(Records excerpted from a collection)
☆ ☆ ☆ ☆ ☆ ☆ ☆

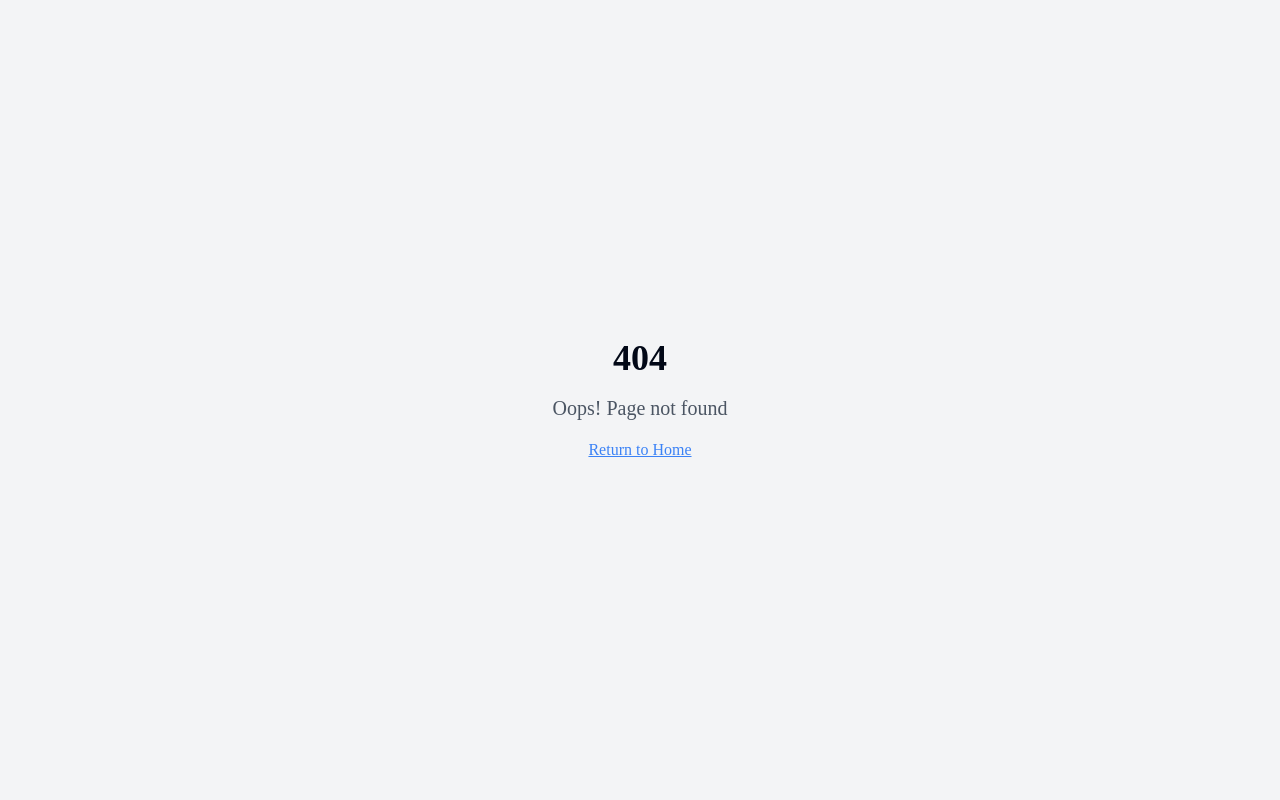
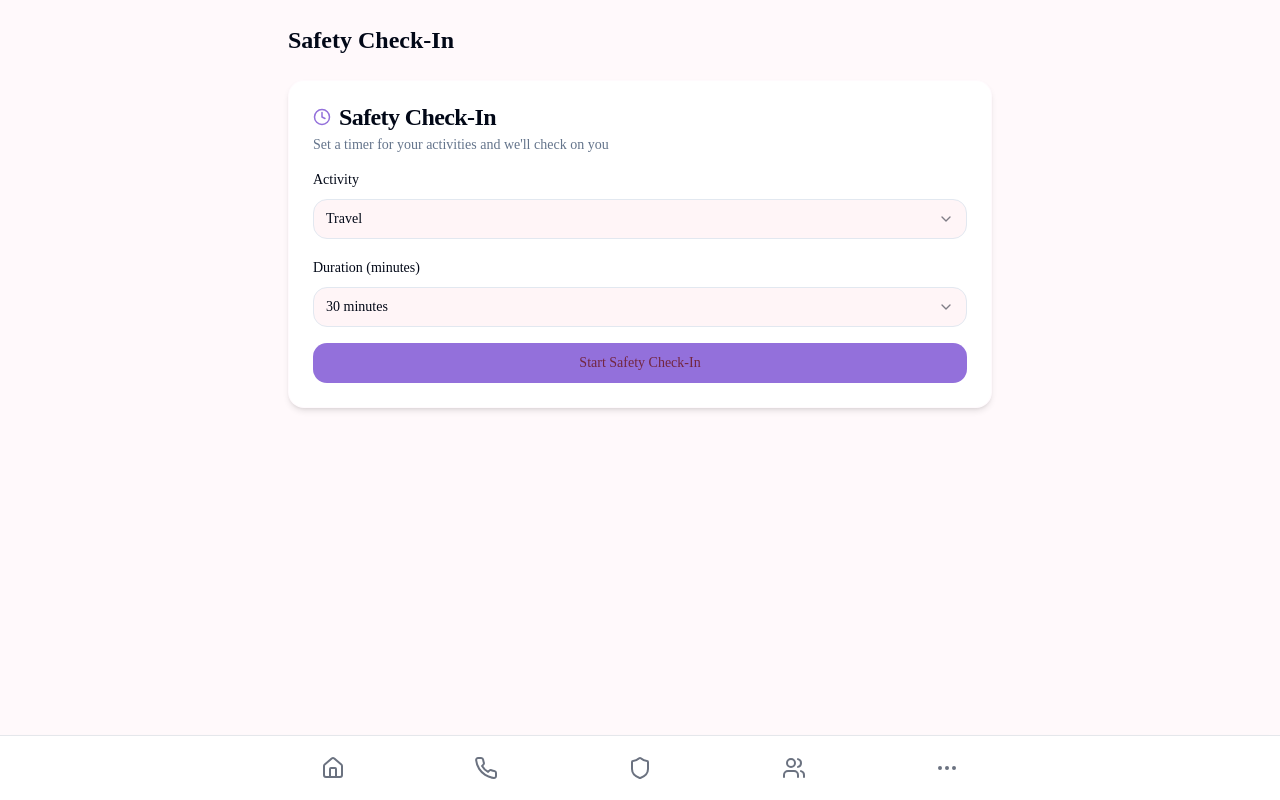
Before and after one commit to SujalSharma11555/she-guardian-9b8cdd01, a React (Vite) app: page /checkin in a window 1280 px wide. Before the commit this address had no page. Built offline with nearby package versions, Linux system fonts and the light colour scheme; sample sign-in values are in the browser's storage.

Commit message:
Perform all steps

```diff
--- a/src/App.tsx
+++ b/src/App.tsx
@@ -13,6 +13,7 @@ import Contacts from "./pages/Contacts";
 import Panic from "./pages/Panic";
 import Voice from "./pages/Voice";
 import More from "./pages/More";
+import CheckIn from "./pages/CheckIn";
 import NotFound from "./pages/NotFound";
 
 const queryClient = new QueryClient();
@@ -65,6 +66,11 @@ const App = () => (
                   <Voice />
                 </ProtectedRoute>
               } />
+              <Route path="/checkin" element={
+                <ProtectedRoute>
+                  <CheckIn />
+                </ProtectedRoute>
+              } />
               <Route path="/more" element={
                 <ProtectedRoute>
                   <More />
--- /dev/null
+++ b/src/components/checkin/SafetyCheckIn.tsx
@@ -0,0 +1,195 @@
+
+import React, { useState, useEffect } from "react";
+import { Card, CardContent, CardDescription, CardHeader, CardTitle } from "@/components/ui/card";
+import { Button } from "@/components/ui/button";
+import { Input } from "@/components/ui/input";
+import { Label } from "@/components/ui/label";
+import { Select, SelectContent, SelectItem, SelectTrigger, SelectValue } from "@/components/ui/select";
+import { toast } from "@/hooks/use-toast";
+import { Alarm, Clock, CheckCircle, X } from "lucide-react";
+
+const SafetyCheckIn: React.FC = () => {
+  const [isCheckInActive, setIsCheckInActive] = useState(false);
+  const [activity, setActivity] = useState("travel");
+  const [duration, setDuration] = useState("30");
+  const [customActivity, setCustomActivity] = useState("");
+  const [timeRemaining, setTimeRemaining] = useState(0);
+  const [timerInterval, setTimerInterval] = useState<NodeJS.Timeout | null>(null);
+
+  // Clean up interval on component unmount
+  useEffect(() => {
+    return () => {
+      if (timerInterval) {
+        clearInterval(timerInterval);
+      }
+    };
+  }, [timerInterval]);
+
+  const startCheckIn = () => {
+    const durationInMinutes = parseInt(duration, 10);
+    const durationInSeconds = durationInMinutes * 60;
+    setTimeRemaining(durationInSeconds);
+    setIsCheckInActive(true);
+
+    const intervalId = setInterval(() => {
+      setTimeRemaining((prevTime) => {
+        if (prevTime <= 1) {
+          clearInterval(intervalId);
+          triggerAlert();
+          return 0;
+        }
+        return prevTime - 1;
+      });
+    }, 1000);
+
+    setTimerInterval(intervalId);
+
+    const activityName = activity === "custom" ? customActivity : activity;
+
+    toast({
+      title: "Safety Check-In Started",
+      description: `We'll check on you in ${durationInMinutes} minutes. Stay safe!`,
+    });
+  };
+
+  const endCheckIn = () => {
+    if (timerInterval) {
+      clearInterval(timerInterval);
+      setTimerInterval(null);
+    }
+    setIsCheckInActive(false);
+
+    toast({
+      title: "Safety Check-In Completed",
+      description: "Glad you're safe! Check-in has been marked as complete.",
+    });
+  };
+
+  const triggerAlert = () => {
+    // In a real app, this would notify emergency contacts
+    toast({
+      title: "Safety Alert Triggered",
+      description: "Your emergency contacts have been notified with your last known location.",
+      variant: "destructive",
+    });
+
+    setIsCheckInActive(false);
+  };
+
+  const formatTimeRemaining = () => {
+    const minutes = Math.floor(timeRemaining / 60);
+    const seconds = timeRemaining % 60;
+    return `${minutes.toString().padStart(2, '0')}:${seconds.toString().padStart(2, '0')}`;
+  };
+
+  return (
+    <Card className="glass-card shadow-md border-she-pink/10">
+      <CardHeader className="pb-3">
+        <div className="flex items-center">
+          <Clock className="text-she-purple mr-2" size={18} />
+          <CardTitle>Safety Check-In</CardTitle>
+        </div>
+        <CardDescription>
+          Set a timer for your activities and we'll check on you
+        </CardDescription>
+      </CardHeader>
+      <CardContent className="space-y-4">
+        {isCheckInActive ? (
+          <div className="space-y-6">
+            <div className="text-center">
+              <div className="text-4xl font-bold text-she-purple mb-2">
+                {formatTimeRemaining()}
+              </div>
+              <p className="text-sm text-gray-500">Time remaining until check-in required</p>
+            </div>
+
+            <div className="bg-she-pink/20 p-4 rounded-md">
+              <div className="flex justify-between items-center">
+                <div>
+                  <h3 className="font-medium">
+                    {activity === "custom" ? customActivity : activity.charAt(0).toUpperCase() + activity.slice(1)}
+                  </h3>
+                  <p className="text-xs text-gray-500">
+                    Check-in required in {formatTimeRemaining()}
+                  </p>
+                </div>
+                <Alarm className="text-she-purple" size={20} />
+              </div>
+            </div>
+
+            <Button
+              className="w-full bg-green-500 hover:bg-green-600"
+              onClick={endCheckIn}
+            >
+              <CheckCircle className="mr-2" size={16} />
+              I'm Safe - Complete Check-In
+            </Button>
+          </div>
+        ) : (
+          <div className="space-y-4">
+            <div className="space-y-2">
+              <Label htmlFor="activity">Activity</Label>
+              <Select
+                value={activity}
+                onValueChange={setActivity}
+              >
+                <SelectTrigger id="activity" className="w-full">
+                  <SelectValue placeholder="Select an activity" />
+                </SelectTrigger>
+                <SelectContent>
+                  <SelectItem value="travel">Travel</SelectItem>
+                  <SelectItem value="walk">Walking</SelectItem>
+                  <SelectItem value="commute">Commute</SelectItem>
+                  <SelectItem value="date">Date</SelectItem>
+                  <SelectItem value="taxi">Taxi/Ride</SelectItem>
+                  <SelectItem value="custom">Custom Activity</SelectItem>
+                </SelectContent>
+              </Select>
+            </div>
+
+            {activity === "custom" && (
+              <div className="space-y-2">
+                <Label htmlFor="custom-activity">Custom Activity Name</Label>
+                <Input
+                  id="custom-activity"
+                  placeholder="Enter activity name"
+                  value={customActivity}
+                  onChange={(e) => setCustomActivity(e.target.value)}
+                />
+              </div>
+            )}
+
+            <div className="space-y-2">
+              <Label htmlFor="duration">Duration (minutes)</Label>
+              <Select
+                value={duration}
+                onValueChange={setDuration}
+              >
+                <SelectTrigger id="duration" className="w-full">
+                  <SelectValue placeholder="Select duration" />
+                </SelectTrigger>
+                <SelectContent>
+                  <SelectItem value="15">15 minutes</SelectItem>
+                  <SelectItem value="30">30 minutes</SelectItem>
+                  <SelectItem value="60">1 hour</SelectItem>
+                  <SelectItem value="120">2 hours</SelectItem>
+                  <SelectItem value="180">3 hours</SelectItem>
+                  <SelectItem value="240">4 hours</SelectItem>
+                </SelectContent>
+              </Select>
+            </div>
+
+            <Button
+              className="w-full bg-she-purple hover:bg-she-purple/90"
+              onClick={startCheckIn}
+            >
+              Start Safety Check-In
+            </Button>
+          </div>
+        )}
+      </CardContent>
+    </Card>
+  );
+};
+
+export default SafetyCheckIn;
--- a/src/components/dashboard/Dashboard.tsx
+++ b/src/components/dashboard/Dashboard.tsx
@@ -2,7 +2,7 @@
 import React from "react";
 import { Card, CardContent, CardDescription, CardHeader, CardTitle } from "@/components/ui/card";
 import { Avatar, AvatarFallback, AvatarImage } from "@/components/ui/avatar";
-import { MapPin, Phone, Shield, Users, Volume2 } from "lucide-react";
+import { MapPin, Phone, Shield, Users, Volume2, Clock } from "lucide-react";
 import { Button } from "@/components/ui/button";
 import SOSButton from "@/components/sos/SOSButton";
 import { useAuth } from "@/hooks/useAuth";
@@ -120,6 +120,20 @@ const Dashboard: React.FC = () => {
         <Card
           className="glass-card shadow-md border-she-pink/10 animate-scale-in cursor-pointer hover:shadow-lg transition-all"
           style={{ animationDelay: "0.5s" }}
+          onClick={() => navigate("/checkin")}
+        >
+          <CardContent className="p-4 flex flex-col items-center text-center">
+            <div className="h-12 w-12 rounded-full bg-she-pink/20 flex items-center justify-center mb-3">
+              <Clock className="h-6 w-6 text-she-purple" />
+            </div>
+            <h3 className="font-medium">Safety Check-In</h3>
+            <p className="text-xs text-gray-500 mt-1">Set timers for activities</p>
+          </CardContent>
+        </Card>
+
+        <Card
+          className="glass-card shadow-md border-she-pink/10 animate-scale-in cursor-pointer hover:shadow-lg transition-all"
+          style={{ animationDelay: "0.6s" }}
           onClick={triggerFakeCall}
         >
           <CardContent className="p-4 flex flex-col items-center text-center">
--- /dev/null
+++ b/src/pages/CheckIn.tsx
@@ -0,0 +1,17 @@
+
+import React from "react";
+import Layout from "@/components/Layout";
+import SafetyCheckIn from "@/components/checkin/SafetyCheckIn";
+
+const CheckIn = () => {
+  return (
+    <Layout>
+      <div className="py-6 px-4">
+        <h1 className="text-2xl font-bold mb-6">Safety Check-In</h1>
+        <SafetyCheckIn />
+      </div>
+    </Layout>
+  );
+};
+
+export default CheckIn;
```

☆ ☆ ☆ ☆ ☆ ☆ ☆

▶ What you will do: Every line that holds the word "Dashboard" should be copied from the records above.

▶ Result for this exercise:
--- a/src/components/dashboard/Dashboard.tsx
+++ b/src/components/dashboard/Dashboard.tsx
@@ -120,6 +120,20 @@ const Dashboard: React.FC = () => {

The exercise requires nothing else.